## Task details
Check each line below for the word "shape". How many have it? Answer with the number only.

[Dataset content]

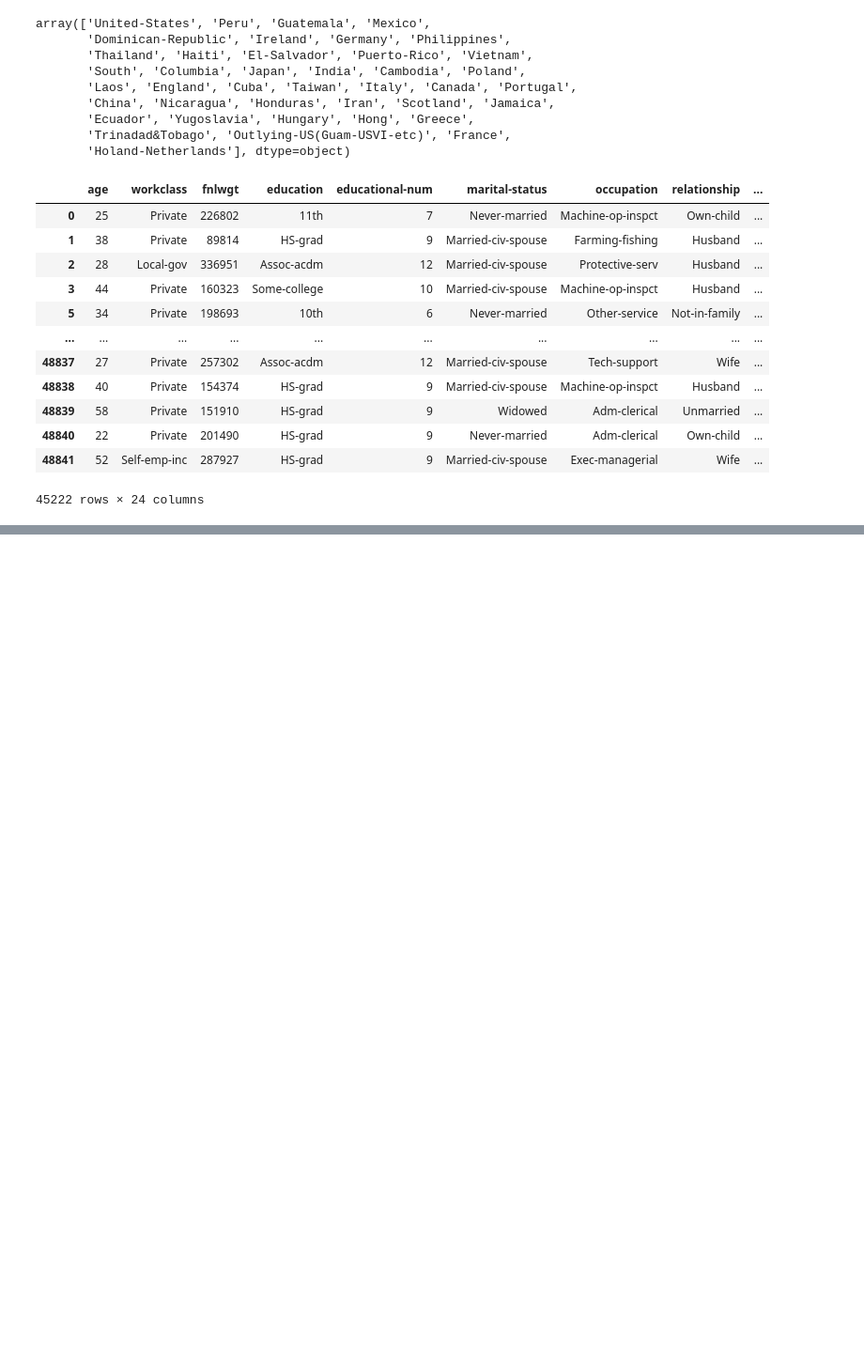
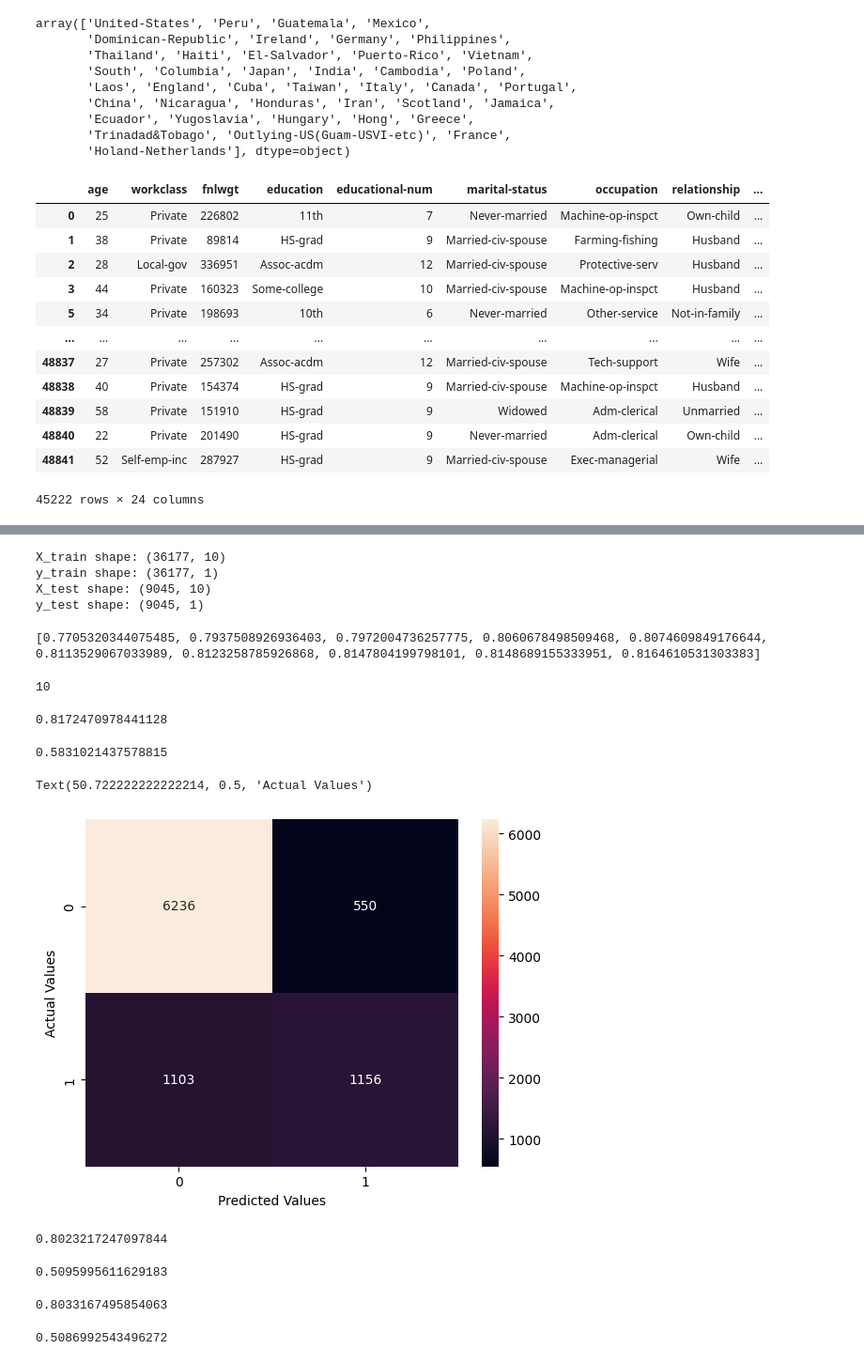
Before and after one commit to yldrmgaye/sislab-final, a Jupyter notebook: main.ipynb, the cells around one changed output, grey strips where cells are left out. Shown at 94% size. Drawn from its saved outputs; the diff is of its cells as text; code cells hidden in the pictures; blank space fills up the shorter version.

Commit message:
model evaluatıon

```diff
--- a/main.ipynb
+++ b/main.ipynb
@@ -290,0 +276,23 @@ Index(['age', 'workclass', 'fnlwgt', 'education', 'educational-num',
+# %%
+X=df[['age','workclass_LabelEncoded','fnlwgt','educational-num','marital-status_LabelEncoded','occupation_LabelEncoded','relationship_LabelEncoded','race_LabelEncoded','gender_LabelEncoded','native-country_LabelEncoded']]
+
+y=df[['income_LabelEncoded']]
+# %%
+#Normalizasyon
+from sklearn import preprocessing
+
+X = preprocessing.StandardScaler().fit(X).transform(X.astype(float))
+# %%
+#train ve test setleri
+from sklearn.model_selection import train_test_split
+
+X_train, X_test, y_train, y_test = train_test_split(X, y, test_size=0.2, random_state=40)
+print("X_train shape:", X_train.shape)
+print("y_train shape:", y_train.shape)
+print("X_test shape:", X_test.shape)
+print("y_test shape:", y_test.shape)
+# %% [output]
+X_train shape: (36177, 10)
+y_train shape: (36177, 1)
+X_test shape: (9045, 10)
+y_test shape: (9045, 1)
@@ -290,0 +313,32 @@ Index(['age', 'workclass', 'fnlwgt', 'education', 'educational-num',
+# %%
+print(mean_scores)
+k = k_values[np.argmax(mean_scores)]
+k
+# %% [output]
+[0.7705320344075485, 0.7937508926936403, 0.7972004736257775, 0.8060678498509468, 0.8074609849176644, 0.8113529067033989, 0.8123258785926868, 0.8147804199798101, 0.8148689155333951, 0.8164610531303383]
+10
+# %%
+mdl=KNeighborsClassifier(n_neighbors=10).fit(X_train, y_train)
+y_pred = mdl.predict(X_test)
+# %%
+#Confusion Matrix
+from sklearn.metrics import accuracy_score
+accuracy = accuracy_score(y_test, y_pred)
+accuracy
+# %% [output]
+0.8172470978441128
+# %%
+from sklearn.metrics import f1_score
+f1_score(y_test, y_pred)
+# %% [output]
+0.5831021437578815
+# %%
+#matrisgörsel
+from sklearn.metrics import confusion_matrix
+mdl = confusion_matrix(y_test, y_pred)
+sns.heatmap(mdl, annot=True, fmt=".0f")
+plt.xlabel('Predicted Values')
+plt.ylabel('Actual Values')
+# %% [output]
+Text(50.722222222222214, 0.5, 'Actual Values')
+[figure, added]
@@ -290,0 +352,8 @@ Index(['age', 'workclass', 'fnlwgt', 'education', 'educational-num',
+# %%
+accuracy_score(y_pred1,y_test)
+# %% [output]
+0.8023217247097844
+# %%
+f1_score(y_test,y_pred1)
+# %% [output]
+0.5095995611629183
@@ -290,0 +364,8 @@ Index(['age', 'workclass', 'fnlwgt', 'education', 'educational-num',
+# %%
+accuracy_score(y_pred2,y_test)
+# %% [output]
+0.8033167495854063
+# %%
+f1_score(y_test,y_pred2)
+# %% [output]
+0.5086992543496272
```
Also changed, not shown: parts of 10 cells of this notebook.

[/Dataset content]

## Solution for this problem
8